The Annual Graves Lecture commemorates Robert Graves, the eminent Dublin physician. The lecture should serve to foster and promote research in Ireland. The lecturer is selected by the General Council from nominations sought from Fellows of the Academy. It was at a meeting of the General Council held on Friday, 29th January 1960 that the decision to run the “Graves Lecture of the Royal Academy of Medicine in Ireland” was decided. The first lecture started in 1961. The names of the lecturers should be exhibited on a notice board in the Royal College of Physicians in Ireland, 6, Kildare Street, Dublin 2
The subject of the lecture must be of clinical/biomedical interest embodying original research. The lecturer receives the Academy’s silver medal and an honorarium, determined by the General Council.
Graves taught clinical medicine. His particular interest was in teaching his students the responsibility of diagnosis and treatment of ward patients. He said: “From the very commencement the student should set out to witness the progress and effects of sickness and ought to persevere in the daily observation of disease during the whole period of his studies”. Graves encouraged his students to learn the cost of prescriptions so that when they entered practice they could consider a patient’s financial situation when they prescribed the appropriate medicines. Graves was very aware of the impoverished conditions of his patients. He wrote once “Damp straw was used for filling the bed of one of my patients which might have caused him much harm as he was suffering from rheumatism”. Hospitals were not comfortable places in those years. He insisted the only way to learn medicine was at the bedside.
He introduced in his lectures the timing of the pulse by watch and the practicing of giving food and liquids to patients with fever instead of withholding nourishment. Graves said “when I am gone, you may be at a loss for an epitaph for me, let me give you one, in three words: “He Fed Fevers.”

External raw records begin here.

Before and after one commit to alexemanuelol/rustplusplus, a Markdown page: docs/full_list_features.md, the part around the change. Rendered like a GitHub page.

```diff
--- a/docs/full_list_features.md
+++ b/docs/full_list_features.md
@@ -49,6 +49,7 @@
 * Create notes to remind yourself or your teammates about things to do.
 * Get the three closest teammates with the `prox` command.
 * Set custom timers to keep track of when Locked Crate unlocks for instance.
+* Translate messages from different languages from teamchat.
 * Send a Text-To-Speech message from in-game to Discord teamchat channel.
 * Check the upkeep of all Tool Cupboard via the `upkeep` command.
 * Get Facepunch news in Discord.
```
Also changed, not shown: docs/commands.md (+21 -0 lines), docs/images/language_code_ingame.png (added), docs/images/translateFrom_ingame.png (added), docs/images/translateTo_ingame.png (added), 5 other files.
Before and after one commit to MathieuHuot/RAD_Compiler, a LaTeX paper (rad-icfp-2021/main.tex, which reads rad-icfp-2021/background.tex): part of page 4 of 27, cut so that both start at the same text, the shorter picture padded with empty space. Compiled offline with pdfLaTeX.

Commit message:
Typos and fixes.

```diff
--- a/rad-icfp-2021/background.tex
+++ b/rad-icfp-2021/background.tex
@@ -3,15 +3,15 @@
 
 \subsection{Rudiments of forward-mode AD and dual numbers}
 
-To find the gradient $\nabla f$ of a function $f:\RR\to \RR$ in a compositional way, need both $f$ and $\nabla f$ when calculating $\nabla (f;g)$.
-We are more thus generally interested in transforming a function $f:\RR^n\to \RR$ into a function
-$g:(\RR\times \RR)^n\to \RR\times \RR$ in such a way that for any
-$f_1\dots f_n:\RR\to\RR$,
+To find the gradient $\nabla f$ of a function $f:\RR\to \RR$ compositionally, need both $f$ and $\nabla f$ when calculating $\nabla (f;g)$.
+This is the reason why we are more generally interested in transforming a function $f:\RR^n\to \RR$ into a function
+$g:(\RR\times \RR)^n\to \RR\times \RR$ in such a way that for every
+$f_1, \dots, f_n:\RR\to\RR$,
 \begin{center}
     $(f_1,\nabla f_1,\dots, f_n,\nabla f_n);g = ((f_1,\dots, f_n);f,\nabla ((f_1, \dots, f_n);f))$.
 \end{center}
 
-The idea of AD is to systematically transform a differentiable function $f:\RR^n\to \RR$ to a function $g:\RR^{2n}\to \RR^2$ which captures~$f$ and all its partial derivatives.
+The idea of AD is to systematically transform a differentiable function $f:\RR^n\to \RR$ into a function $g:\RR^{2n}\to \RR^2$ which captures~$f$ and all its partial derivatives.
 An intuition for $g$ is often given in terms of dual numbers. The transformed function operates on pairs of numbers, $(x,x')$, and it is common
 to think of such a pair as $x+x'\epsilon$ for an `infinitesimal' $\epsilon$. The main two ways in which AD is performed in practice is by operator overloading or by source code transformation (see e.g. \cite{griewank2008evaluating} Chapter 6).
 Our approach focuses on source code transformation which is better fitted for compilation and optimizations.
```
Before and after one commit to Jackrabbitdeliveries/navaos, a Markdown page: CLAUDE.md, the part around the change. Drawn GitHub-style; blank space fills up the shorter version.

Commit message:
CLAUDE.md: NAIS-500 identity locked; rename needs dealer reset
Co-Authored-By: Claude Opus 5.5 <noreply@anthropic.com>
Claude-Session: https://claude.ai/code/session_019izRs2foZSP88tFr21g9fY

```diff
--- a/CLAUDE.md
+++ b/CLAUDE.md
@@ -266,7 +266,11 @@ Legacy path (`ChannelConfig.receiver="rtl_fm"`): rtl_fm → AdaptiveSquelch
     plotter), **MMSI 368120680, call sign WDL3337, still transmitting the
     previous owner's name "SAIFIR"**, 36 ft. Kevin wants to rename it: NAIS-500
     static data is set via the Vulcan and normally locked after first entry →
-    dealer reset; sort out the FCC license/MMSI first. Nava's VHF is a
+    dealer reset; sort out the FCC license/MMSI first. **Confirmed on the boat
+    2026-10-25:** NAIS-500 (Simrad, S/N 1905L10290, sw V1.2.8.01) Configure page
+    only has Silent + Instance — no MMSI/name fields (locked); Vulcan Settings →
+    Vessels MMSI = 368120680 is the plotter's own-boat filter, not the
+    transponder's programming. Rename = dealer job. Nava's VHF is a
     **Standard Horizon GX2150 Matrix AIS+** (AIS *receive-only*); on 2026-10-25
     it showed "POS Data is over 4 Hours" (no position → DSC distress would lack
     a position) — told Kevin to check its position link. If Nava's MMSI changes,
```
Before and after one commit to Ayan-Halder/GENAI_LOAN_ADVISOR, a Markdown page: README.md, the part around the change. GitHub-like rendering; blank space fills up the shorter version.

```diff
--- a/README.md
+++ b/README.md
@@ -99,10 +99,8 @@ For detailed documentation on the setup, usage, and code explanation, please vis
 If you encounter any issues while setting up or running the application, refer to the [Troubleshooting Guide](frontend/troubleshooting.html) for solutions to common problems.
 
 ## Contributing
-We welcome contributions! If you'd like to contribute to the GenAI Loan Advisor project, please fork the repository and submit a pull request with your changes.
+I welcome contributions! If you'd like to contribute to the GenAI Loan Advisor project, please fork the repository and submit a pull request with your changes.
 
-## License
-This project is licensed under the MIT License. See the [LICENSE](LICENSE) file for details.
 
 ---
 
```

With William Stokes he edited the Dublin Journal of Medical and Chemical Science from 1832 to 1842, a journal he had founded with Sir Robert Kane. His first paper was an account of the outbreak of Typhus fever in Galway.
RJ Graves was appointed President of the Royal College of Physicians of Ireland in 1843. and he was one of the first physicians to fully describe exophthalmic goitre, now called “Graves Disease”.
He died in Dublin in 1853 of an abdominal tumour aged 57 years. William Stokes wrote “He was once my teacher, later my colleague, always my friend”.
A statue of Graves was erected in Dublin in 1878. It stands in the Royal College of Physicians, 6, Kildare Street, Dublin 2. Graves statue stands in good company in the Graves Hall of Kildare Street. With three other eminent physicians – William Stokes, Sir Dominic Corrigan, Sir Henry Marsh and Robert Graves. All four statues were commissioned from the Irish sculptor John Foley. Foley died before completing the statue of Graves, his pupil Albert Bruce-Joy completed the commission.
Robert Graves is buried in the Mount Jerome Cemetery in Dublin and he left his library to Trinity College Dublin. He was a brilliant linguist and well travelled gentleman who has with his teaching methods of students for the care of the patient given so much to scientific and medical knowledge.